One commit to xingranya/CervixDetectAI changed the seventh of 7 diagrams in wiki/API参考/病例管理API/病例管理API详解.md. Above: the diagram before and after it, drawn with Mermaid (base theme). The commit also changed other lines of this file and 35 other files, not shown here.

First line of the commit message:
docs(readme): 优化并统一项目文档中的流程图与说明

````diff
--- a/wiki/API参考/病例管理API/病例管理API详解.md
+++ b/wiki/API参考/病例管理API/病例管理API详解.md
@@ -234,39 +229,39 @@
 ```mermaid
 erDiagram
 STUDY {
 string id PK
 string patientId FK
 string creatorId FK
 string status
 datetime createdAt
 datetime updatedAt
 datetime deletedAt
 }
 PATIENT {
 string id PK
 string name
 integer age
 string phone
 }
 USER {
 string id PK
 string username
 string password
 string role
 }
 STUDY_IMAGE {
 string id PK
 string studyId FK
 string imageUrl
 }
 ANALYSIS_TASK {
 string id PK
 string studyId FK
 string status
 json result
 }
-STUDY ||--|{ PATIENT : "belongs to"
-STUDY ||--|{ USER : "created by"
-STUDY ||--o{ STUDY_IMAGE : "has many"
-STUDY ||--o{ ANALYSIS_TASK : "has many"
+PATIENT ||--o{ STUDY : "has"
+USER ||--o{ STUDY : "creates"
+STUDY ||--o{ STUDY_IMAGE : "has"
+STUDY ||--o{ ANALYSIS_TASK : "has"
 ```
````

+-------+

[YOUR OBJECTIVE]
Each line of the data that has the string "wiki" should be returned.

[ANSWER BELOW]
One commit to xingranya/CervixDetectAI changed the seventh of 7 diagrams in wiki/API参考/病例管理API/病例管理API详解.md. Above: the diagram before and after it, drawn with Mermaid (base theme). The commit also changed other lines of this file and 35 other files, not shown here.
--- a/wiki/API参考/病例管理API/病例管理API详解.md
+++ b/wiki/API参考/病例管理API/病例管理API详解.md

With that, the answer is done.